Once upon a time, not so very long ago, I was at an evening write-in event. We were all clacking away furiously on our keyboards and over-caffeinating and advising one another to kill off troublesome characters--with fire!--and generally enjoying the NaNoWriMo atmosphere.
But the person sitting next to me, a fledgling Wrimo just entering her second week of chaos, was not doing any of those things. Her fingers gradually slowed to a halt. Her eyes narrowed as she read and reread the words on her screen. Eventually, she dropped her head and heaved a huge, sorrowful sigh.
It was a sigh that whisper-shouted of things like plot muddling and character flailing and utter demoralization for a newbie Wrimo. Having been around the block a few times by that point, I recognized the signs and, being generally nosy and interfering, sought to help.
Me: What's wrong?That was years ago, but I still stand firmly by this advice. I am by no means the first one to offer up this little pearl of wisdom. Heck, I wasn't even the only one to offer it up to someone at that particular write-in. When in doubt, make things worse. Torturing characters is pretty much universally acknowledged as one of a writer's key job responsibilities.

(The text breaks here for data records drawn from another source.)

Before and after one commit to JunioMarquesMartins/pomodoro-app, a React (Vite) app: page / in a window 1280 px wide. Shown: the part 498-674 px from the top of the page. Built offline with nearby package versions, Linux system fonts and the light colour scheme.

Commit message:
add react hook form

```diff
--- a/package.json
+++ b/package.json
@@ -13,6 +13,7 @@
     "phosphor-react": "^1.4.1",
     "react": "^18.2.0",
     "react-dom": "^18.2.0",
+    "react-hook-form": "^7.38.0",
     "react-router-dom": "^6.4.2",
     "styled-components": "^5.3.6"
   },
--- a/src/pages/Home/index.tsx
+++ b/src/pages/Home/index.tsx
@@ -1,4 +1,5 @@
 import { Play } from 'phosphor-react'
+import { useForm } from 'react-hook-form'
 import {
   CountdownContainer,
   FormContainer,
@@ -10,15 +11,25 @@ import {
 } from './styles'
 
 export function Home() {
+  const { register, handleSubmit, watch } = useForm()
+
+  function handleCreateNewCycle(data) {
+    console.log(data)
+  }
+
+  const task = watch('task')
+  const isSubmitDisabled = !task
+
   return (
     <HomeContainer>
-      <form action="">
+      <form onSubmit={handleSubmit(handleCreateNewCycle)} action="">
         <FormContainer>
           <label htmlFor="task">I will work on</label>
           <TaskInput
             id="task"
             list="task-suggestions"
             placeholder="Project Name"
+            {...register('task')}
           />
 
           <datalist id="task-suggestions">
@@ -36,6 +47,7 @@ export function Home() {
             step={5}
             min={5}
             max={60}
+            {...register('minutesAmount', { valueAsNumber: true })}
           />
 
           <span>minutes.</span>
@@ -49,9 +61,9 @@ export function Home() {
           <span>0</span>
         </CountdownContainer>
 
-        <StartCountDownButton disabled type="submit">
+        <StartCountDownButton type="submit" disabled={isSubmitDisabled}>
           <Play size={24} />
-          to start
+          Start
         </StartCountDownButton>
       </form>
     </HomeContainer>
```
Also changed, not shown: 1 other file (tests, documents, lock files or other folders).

Her: I. . . I have no idea what happens next. Everything was fine and now there's just. . . nothing. My characters don't want to do anything!
Me: What's the absolute worst thing that could possibly happen?
Her: *explains worst possible thing*
Me: Do that.
I was reminded of this while I was finishing up the character sheets for this next run of Guardian. My character sheets are fairly simple, just a page of notes that I fill in with as much or as little detail as I feel like, adapted from the existing template in Scrivener.
The very last things I think about when I'm working up a character are "what is the worst thing that could happen?" and "what is the best thing?" And, because they're fresh in my mind, those bits have a tendency to worm their way straight from the character sketch into the plotting notes.
(Yes, including the best things. Have you ever noticed how people are really bad at figuring out what's best for them? Typically when I give my characters the good, it's just a quicker route to the bad than they would otherwise have encountered.)
Characters only grow when they're challenged to do so. Making them face the worst thing that could ever possibly happen them is oftentimes just the thing to spur a floundering story into action. And I'm hoping that working out those things in advance can keep a story from floundering in the first place.
Well look at that, a piece of commonly offered writing advice that I actually agree with. You had to know it would be the bitter, mean one. ;-)
How do you feel about torturing characters? Is it enhanced characterization? Or cruel and unusual punishment?